My son's now 3 years and 3 months. He loves to play with his Duplo train sets, but when I'm busy with my large Star Wars sets he wants to help. For him it's way too difficult to read the manuals but just putting together all of the bricks is good enough for him. Although I keep the very little parts away from him. But I think it won't be long now before he puts the Duplo aside en starts to play with real Lego.
Last week I made big mistake though... As he is a big fan of trains I bought the Emerald Night. To keep my wife satisfied I said it would be for him; but actually I'm the one who loves it best at the moment... :-) I showed it to him and he immediatly wanted to play with it. But first of all he's still to young and second we don't have any railroad yet (The Emerald is my/our first trainset), it's not really playable yet. That meant only one thing; Crying, crying and again... crying!!! Some stupid dad....

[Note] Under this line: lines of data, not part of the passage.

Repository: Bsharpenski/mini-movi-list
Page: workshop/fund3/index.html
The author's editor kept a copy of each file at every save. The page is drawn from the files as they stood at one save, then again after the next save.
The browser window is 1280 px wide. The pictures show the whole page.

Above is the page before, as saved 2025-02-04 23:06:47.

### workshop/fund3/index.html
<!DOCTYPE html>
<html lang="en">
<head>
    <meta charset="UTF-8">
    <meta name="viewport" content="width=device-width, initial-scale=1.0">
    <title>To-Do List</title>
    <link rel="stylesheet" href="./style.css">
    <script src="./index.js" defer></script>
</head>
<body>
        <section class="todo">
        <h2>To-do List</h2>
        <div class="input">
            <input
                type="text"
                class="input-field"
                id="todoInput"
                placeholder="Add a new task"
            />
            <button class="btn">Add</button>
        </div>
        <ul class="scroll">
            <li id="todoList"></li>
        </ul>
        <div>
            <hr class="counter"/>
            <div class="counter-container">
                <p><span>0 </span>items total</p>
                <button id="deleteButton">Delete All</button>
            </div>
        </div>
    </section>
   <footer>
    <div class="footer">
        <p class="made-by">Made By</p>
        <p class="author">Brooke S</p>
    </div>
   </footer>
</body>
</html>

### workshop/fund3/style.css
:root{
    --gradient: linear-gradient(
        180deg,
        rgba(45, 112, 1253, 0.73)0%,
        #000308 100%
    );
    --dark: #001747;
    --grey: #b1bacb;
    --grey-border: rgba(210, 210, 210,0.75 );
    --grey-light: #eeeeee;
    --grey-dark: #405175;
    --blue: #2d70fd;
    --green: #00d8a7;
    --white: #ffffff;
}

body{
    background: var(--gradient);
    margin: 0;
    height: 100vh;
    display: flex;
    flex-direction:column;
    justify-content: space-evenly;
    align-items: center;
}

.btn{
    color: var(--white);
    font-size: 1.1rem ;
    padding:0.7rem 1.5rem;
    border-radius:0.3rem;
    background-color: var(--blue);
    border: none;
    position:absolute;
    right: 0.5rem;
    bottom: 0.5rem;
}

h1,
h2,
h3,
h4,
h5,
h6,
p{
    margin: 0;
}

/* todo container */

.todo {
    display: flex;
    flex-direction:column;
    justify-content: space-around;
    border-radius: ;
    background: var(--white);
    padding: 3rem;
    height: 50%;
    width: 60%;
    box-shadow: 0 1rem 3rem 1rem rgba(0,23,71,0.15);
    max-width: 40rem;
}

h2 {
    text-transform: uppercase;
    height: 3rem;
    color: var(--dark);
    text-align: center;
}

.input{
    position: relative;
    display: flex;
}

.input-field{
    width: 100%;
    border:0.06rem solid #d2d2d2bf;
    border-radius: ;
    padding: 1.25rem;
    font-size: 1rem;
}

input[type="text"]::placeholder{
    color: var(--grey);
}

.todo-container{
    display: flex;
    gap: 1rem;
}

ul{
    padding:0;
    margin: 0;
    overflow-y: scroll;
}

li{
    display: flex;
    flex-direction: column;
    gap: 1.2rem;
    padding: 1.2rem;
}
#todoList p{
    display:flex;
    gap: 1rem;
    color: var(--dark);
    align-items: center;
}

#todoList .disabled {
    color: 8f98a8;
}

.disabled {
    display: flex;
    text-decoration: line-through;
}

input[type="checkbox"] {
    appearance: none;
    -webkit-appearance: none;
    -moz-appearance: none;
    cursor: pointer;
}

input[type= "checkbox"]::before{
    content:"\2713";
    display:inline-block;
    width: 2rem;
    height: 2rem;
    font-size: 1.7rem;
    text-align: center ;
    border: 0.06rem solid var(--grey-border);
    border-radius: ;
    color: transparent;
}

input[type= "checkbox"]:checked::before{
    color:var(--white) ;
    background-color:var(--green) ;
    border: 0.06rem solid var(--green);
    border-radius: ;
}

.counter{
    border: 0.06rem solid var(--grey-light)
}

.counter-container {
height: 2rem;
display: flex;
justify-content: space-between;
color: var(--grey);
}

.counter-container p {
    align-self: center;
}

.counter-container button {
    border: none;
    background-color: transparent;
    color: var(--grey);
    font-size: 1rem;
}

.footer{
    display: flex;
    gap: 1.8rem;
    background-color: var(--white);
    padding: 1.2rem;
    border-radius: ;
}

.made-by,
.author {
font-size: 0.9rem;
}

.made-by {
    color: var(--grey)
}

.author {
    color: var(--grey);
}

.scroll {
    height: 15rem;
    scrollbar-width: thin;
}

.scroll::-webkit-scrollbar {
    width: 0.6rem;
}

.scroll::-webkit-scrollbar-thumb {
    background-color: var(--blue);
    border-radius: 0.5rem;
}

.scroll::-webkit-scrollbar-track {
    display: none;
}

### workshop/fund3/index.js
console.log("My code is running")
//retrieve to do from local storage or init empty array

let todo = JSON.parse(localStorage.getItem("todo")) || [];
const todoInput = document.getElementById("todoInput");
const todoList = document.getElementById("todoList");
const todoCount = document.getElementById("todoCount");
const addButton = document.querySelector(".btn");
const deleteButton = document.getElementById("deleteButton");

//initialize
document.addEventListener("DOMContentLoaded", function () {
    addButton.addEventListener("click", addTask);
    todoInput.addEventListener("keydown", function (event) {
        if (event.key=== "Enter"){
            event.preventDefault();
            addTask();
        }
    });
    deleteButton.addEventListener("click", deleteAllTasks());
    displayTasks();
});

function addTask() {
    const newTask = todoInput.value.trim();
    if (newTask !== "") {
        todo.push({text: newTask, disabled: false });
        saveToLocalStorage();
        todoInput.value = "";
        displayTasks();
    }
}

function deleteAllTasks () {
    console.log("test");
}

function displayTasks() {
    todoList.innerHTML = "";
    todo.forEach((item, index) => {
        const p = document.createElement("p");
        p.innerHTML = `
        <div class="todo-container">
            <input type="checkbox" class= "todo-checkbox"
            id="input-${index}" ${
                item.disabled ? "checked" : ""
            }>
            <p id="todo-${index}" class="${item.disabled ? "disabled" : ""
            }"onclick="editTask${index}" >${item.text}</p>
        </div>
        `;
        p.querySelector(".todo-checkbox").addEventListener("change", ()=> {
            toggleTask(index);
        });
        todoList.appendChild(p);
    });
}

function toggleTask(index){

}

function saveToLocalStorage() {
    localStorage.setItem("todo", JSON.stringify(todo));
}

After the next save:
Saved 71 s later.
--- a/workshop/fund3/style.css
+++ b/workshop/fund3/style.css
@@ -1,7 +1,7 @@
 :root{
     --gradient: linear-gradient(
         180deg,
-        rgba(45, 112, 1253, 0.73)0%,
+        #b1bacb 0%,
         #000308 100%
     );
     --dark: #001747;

I started at 4 years with regular lego. By then I already knew the difference between what to put in my mouth and what not. I also knew the discomfort of choking. :P
If they are anything like my son they will root around to build the figures and then love to build the little car/plane/whatever for them to drive/fly/etc.
He also seems really good at making his own creations, strange little vehicles that I wouldnt dream up myself.
I also would say not to sell the Duplo (if you can afford not to), as he still has some of these that he plays around with once in a while, and besides you can keep them for your next child :)
My nephew (10 now) started pretty early. Not sure when exactly though, but I got him a few sets over the years. I do recall giving him his first Technic set though. He looked at the box and it said "Ages 8+". He turned to me and said "You know I'm only four!"
Seriously, check the prices on bricklink or the online Pick-a-brick and you'll find that most pieces can be replaced for pocket change.
Just take a good look on the carpet before you bring out the vacuum and you can minimize how many pieces are permanently lost. Then replace those with spares from your collection or via online orders.
Amazing how well he sticks to this rule. He takes his planes are rockets for 'flights' etc, but will always return them to the table :).
One other thing that helps him keep track of the bits is that I bought him some second hand LEGO that had been 'mistreated' (missing hands, drawn on, etc) and he was dissapointed that the other children had lost bit and mistreated it, which I think really helps him understand the value of looking after HIS LEGO.
Oh and he keeps all his LEGO and CMF in little plastic boxes too.
Hope that helps.
However, I know a 7 year old who has had Lego since he was 2 and he has lost numerous pieces and has only started to be able to build sets on his own and keep the pieces together fairly recently. Before that his dad would basically build them for him and his older sets cannot be reassembled because lots of the pieces are long gone. He has also only recently kept pieces in a designated Lego bin so that they can all be found when he wants to build.
My advice is that if you think your child is ready, buy a small set of basic bricks and see how it goes. If it doesn't work out, you can always go back to duplo, but if it is a success then you can move up to more basic bricks and perhaps some of the actual sets in a couple of years.
For my 50cents worth, as a parent of a now 4 yr old, I will add in or second a comment that it depends on your child's age, maturity, interests and what they can handle.
This past Christmas of 2010 turned out to be the last year for Duplo with my Daughter. She's shown more interest and desire to play with the regular, smaller LEGO bricks. Before thise, if I built say a car or a house, she'd play with the pieces, mainly minifigures.
Every child is different, so go by what they show an interest and aptitude for.